**DATA RECORDS:**
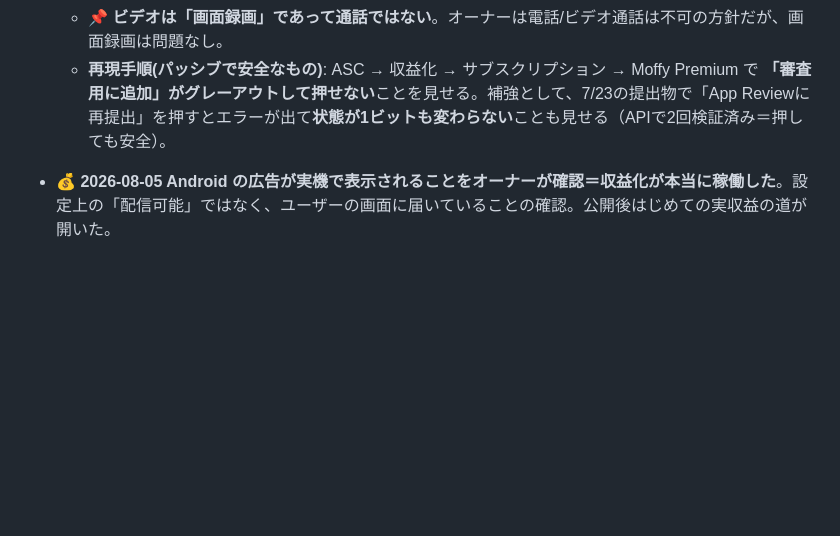
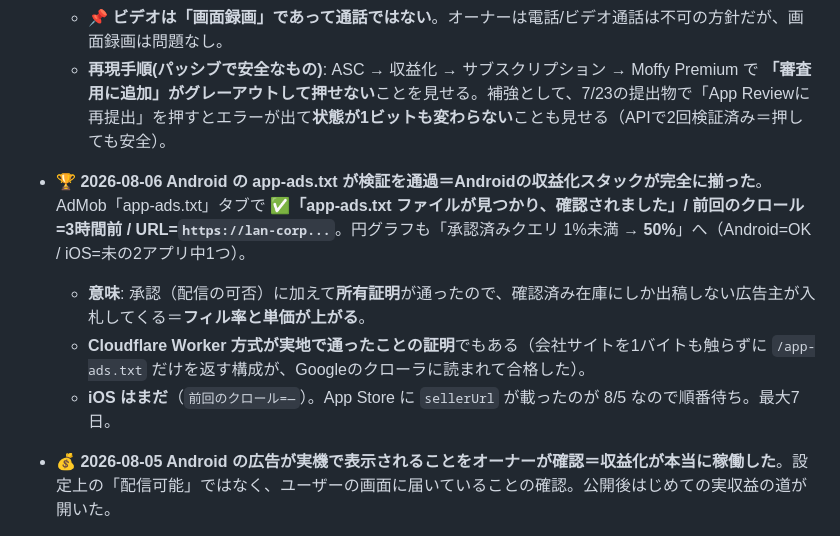
Before and after one commit to lanlangh/moffy, a Markdown page: ORG_STATE.md, the part around the change. Drawn GitHub-style; blank space fills up the shorter version.

Commit message:
chore(org-state): Android の app-ads.txt が検証通過＝収益化スタックが完全に揃った
AdMob「app-ads.txt」タブで ✅「app-ads.txt ファイルが見つかり、確認されました」
前回のクロール=3時間前 / URL=https://lan-corp...
円グラフの承認済みクエリも 1%未満 → 50% へ（Android=OK / iOS=未）。

意味: 配信の可否(承認)に加えて所有証明が通ったので、確認済み在庫にしか
出稿しない広告主が入札してくる＝フィル率と単価が上がる。

Cloudflare Worker 方式が実地で通った証明でもある（会社サイトを1バイトも
触らずに /app-ads.txt だけを返す構成が、Googleのクローラに読まれて合格）。

iOSはまだ（前回のクロール=—）。sellerUrl がストアに載ったのが8/5なので順番待ち。

Co-Authored-By: Claude Opus 4.8 <noreply@anthropic.com>

```diff
--- a/ORG_STATE.md
+++ b/ORG_STATE.md
@@ -9,6 +9,11 @@
   - **先方から要求された提出物**: ①最後に問題を確認した日時(時間帯込み) ②**問題を再現する全画面のビデオ** ③再現できるWebブラウザ ④そのバージョン番号。`AppleSupport@email.apple.com` からアップロード用リンクが別送される。
   - **📌 ビデオは「画面録画」であって通話ではない**。オーナーは電話/ビデオ通話は不可の方針だが、画面録画は問題なし。
   - **再現手順(パッシブで安全なもの)**: ASC → 収益化 → サブスクリプション → Moffy Premium で **「審査用に追加」がグレーアウトして押せない**ことを見せる。補強として、7/23の提出物で「App Reviewに再提出」を押すとエラーが出て**状態が1ビットも変わらない**ことも見せる（APIで2回検証済み＝押しても安全）。
+
+- **🏆 2026-08-06 Android の app-ads.txt が検証を通過＝Androidの収益化スタックが完全に揃った**。AdMob「app-ads.txt」タブで **✅「app-ads.txt ファイルが見つかり、確認されました」/ 前回のクロール=3時間前 / URL=`https://lan-corp...`**。円グラフも「承認済みクエリ 1%未満 → **50%**」へ（Android=OK / iOS=未の2アプリ中1つ）。
+  - **意味**: 承認（配信の可否）に加えて**所有証明**が通ったので、確認済み在庫にしか出稿しない広告主が入札してくる＝**フィル率と単価が上がる**。
+  - **Cloudflare Worker 方式が実地で通ったことの証明**でもある（会社サイトを1バイトも触らずに `/app-ads.txt` だけを返す構成が、Googleのクローラに読まれて合格した）。
+  - **iOS はまだ**（`前回のクロール=—`）。App Store に `sellerUrl` が載ったのが 8/5 なので順番待ち。最大7日。
 
 - **💰 2026-08-05 Android の広告が実機で表示されることをオーナーが確認＝収益化が本当に稼働した**。設定上の「配信可能」ではなく、ユーザーの画面に届いていることの確認。公開後はじめての実収益の道が開いた。
 - **✅ 2026-08-05 iOS 1.0.2 がストアに反映完了**。`itunes lookup` の **`sellerUrl = https://lan-corp.com` が出現**（＝AdMob の app-ads.txt クローラが見に行く先が iOS にもできた）。公開中バージョン=1.0.2 / リリース日=2026-08-05。Play 側も掲載済み。**これで iOS の検証がスタートラインに立った**（検証完了までは数日〜数週間）。
```
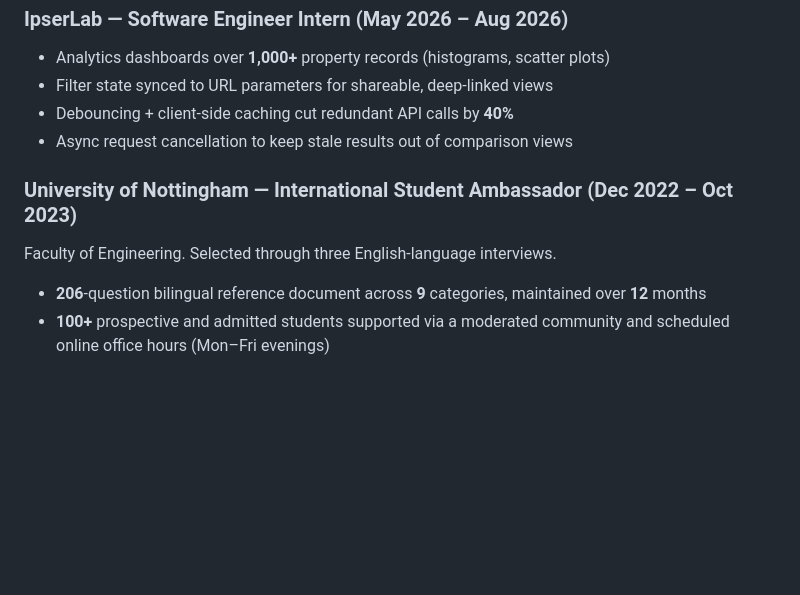
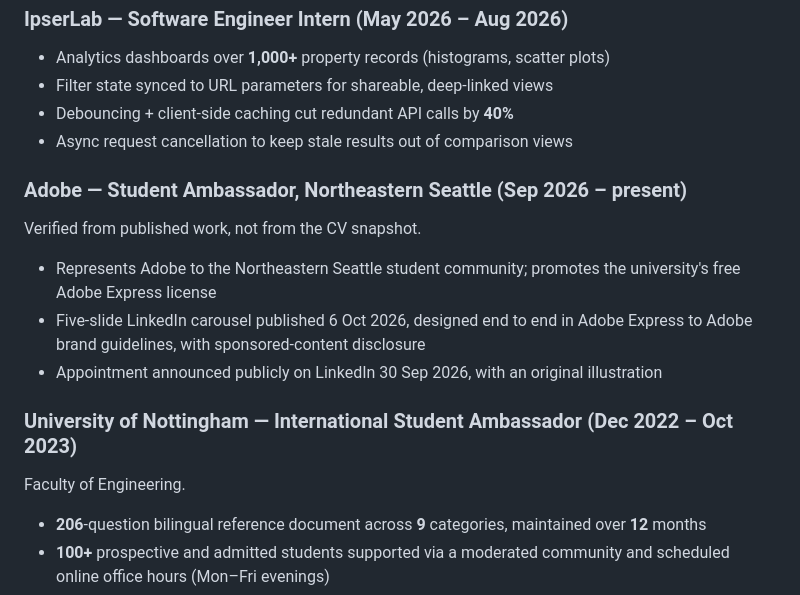
Before and after one commit to thxsyyd/portfolio, a Markdown page: _template/FACTS.md, the part around one of its changes. GitHub-like rendering; blank space fills up the shorter version.

```diff
--- a/_template/FACTS.md
+++ b/_template/FACTS.md
@@ -53,8 +66,17 @@ Merged entry covering the Sanya Yazhou Bay Science & Technology City posting
 - Debouncing + client-side caching cut redundant API calls by **40%**
 - Async request cancellation to keep stale results out of comparison views
 
+### Adobe — Student Ambassador, Northeastern Seattle (Sep 2026 – present)
+Verified from published work, not from the CV snapshot.
+
+- Represents Adobe to the Northeastern Seattle student community; promotes the
+  university's free Adobe Express license
+- Five-slide LinkedIn carousel published 6 Oct 2026, designed end to end in Adobe
+  Express to Adobe brand guidelines, with sponsored-content disclosure
+- Appointment announced publicly on LinkedIn 30 Sep 2026, with an original illustration
+
 ### University of Nottingham — International Student Ambassador (Dec 2022 – Oct 2023)
-Faculty of Engineering. Selected through three English-language interviews.
+Faculty of Engineering.
 
 - **206**-question bilingual reference document across **9** categories, maintained
   over **12** months
```
Also changed, not shown: other parts of _template/FACTS.md (+20 -7 lines).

**TASK DIRECTIONS:**
Exactly as they appear above, print all the lines, but not the pictures.

**ANSWER SPACE:**
Before and after one commit to lanlangh/moffy, a Markdown page: ORG_STATE.md, the part around the change. Drawn GitHub-style; blank space fills up the shorter version.

Commit message:
chore(org-state): Android の app-ads.txt が検証通過＝収益化スタックが完全に揃った
AdMob「app-ads.txt」タブで ✅「app-ads.txt ファイルが見つかり、確認されました」
前回のクロール=3時間前 / URL=https://lan-corp...
円グラフの承認済みクエリも 1%未満 → 50% へ（Android=OK / iOS=未）。

意味: 配信の可否(承認)に加えて所有証明が通ったので、確認済み在庫にしか
出稿しない広告主が入札してくる＝フィル率と単価が上がる。

Cloudflare Worker 方式が実地で通った証明でもある（会社サイトを1バイトも
触らずに /app-ads.txt だけを返す構成が、Googleのクローラに読まれて合格）。

iOSはまだ（前回のクロール=—）。sellerUrl がストアに載ったのが8/5なので順番待ち。

Co-Authored-By: Claude Opus 4.8 <noreply@anthropic.com>

```diff
--- a/ORG_STATE.md
+++ b/ORG_STATE.md
@@ -9,6 +9,11 @@
   - **先方から要求された提出物**: ①最後に問題を確認した日時(時間帯込み) ②**問題を再現する全画面のビデオ** ③再現できるWebブラウザ ④そのバージョン番号。`AppleSupport@email.apple.com` からアップロード用リンクが別送される。
   - **📌 ビデオは「画面録画」であって通話ではない**。オーナーは電話/ビデオ通話は不可の方針だが、画面録画は問題なし。
   - **再現手順(パッシブで安全なもの)**: ASC → 収益化 → サブスクリプション → Moffy Premium で **「審査用に追加」がグレーアウトして押せない**ことを見せる。補強として、7/23の提出物で「App Reviewに再提出」を押すとエラーが出て**状態が1ビットも変わらない**ことも見せる（APIで2回検証済み＝押しても安全）。
+
+- **🏆 2026-08-06 Android の app-ads.txt が検証を通過＝Androidの収益化スタックが完全に揃った**。AdMob「app-ads.txt」タブで **✅「app-ads.txt ファイルが見つかり、確認されました」/ 前回のクロール=3時間前 / URL=`https://lan-corp...`**。円グラフも「承認済みクエリ 1%未満 → **50%**」へ（Android=OK / iOS=未の2アプリ中1つ）。
+  - **意味**: 承認（配信の可否）に加えて**所有証明**が通ったので、確認済み在庫にしか出稿しない広告主が入札してくる＝**フィル率と単価が上がる**。
+  - **Cloudflare Worker 方式が実地で通ったことの証明**でもある（会社サイトを1バイトも触らずに `/app-ads.txt` だけを返す構成が、Googleのクローラに読まれて合格した）。
+  - **iOS はまだ**（`前回のクロール=—`）。App Store に `sellerUrl` が載ったのが 8/5 なので順番待ち。最大7日。
 
 - **💰 2026-08-05 Android の広告が実機で表示されることをオーナーが確認＝収益化が本当に稼働した**。設定上の「配信可能」ではなく、ユーザーの画面に届いていることの確認。公開後はじめての実収益の道が開いた。
 - **✅ 2026-08-05 iOS 1.0.2 がストアに反映完了**。`itunes lookup` の **`sellerUrl = https://lan-corp.com` が出現**（＝AdMob の app-ads.txt クローラが見に行く先が iOS にもできた）。公開中バージョン=1.0.2 / リリース日=2026-08-05。Play 側も掲載済み。**これで iOS の検証がスタートラインに立った**（検証完了までは数日〜数週間）。
```
Before and after one commit to thxsyyd/portfolio, a Markdown page: _template/FACTS.md, the part around one of its changes. GitHub-like rendering; blank space fills up the shorter version.

```diff
--- a/_template/FACTS.md
+++ b/_template/FACTS.md
@@ -53,8 +66,17 @@ Merged entry covering the Sanya Yazhou Bay Science & Technology City posting
 - Debouncing + client-side caching cut redundant API calls by **40%**
 - Async request cancellation to keep stale results out of comparison views
 
+### Adobe — Student Ambassador, Northeastern Seattle (Sep 2026 – present)
+Verified from published work, not from the CV snapshot.
+
+- Represents Adobe to the Northeastern Seattle student community; promotes the
+  university's free Adobe Express license
+- Five-slide LinkedIn carousel published 6 Oct 2026, designed end to end in Adobe
+  Express to Adobe brand guidelines, with sponsored-content disclosure
+- Appointment announced publicly on LinkedIn 30 Sep 2026, with an original illustration
+
 ### University of Nottingham — International Student Ambassador (Dec 2022 – Oct 2023)
-Faculty of Engineering. Selected through three English-language interviews.
+Faculty of Engineering.
 
 - **206**-question bilingual reference document across **9** categories, maintained
   over **12** months
```
Also changed, not shown: other parts of _template/FACTS.md (+20 -7 lines).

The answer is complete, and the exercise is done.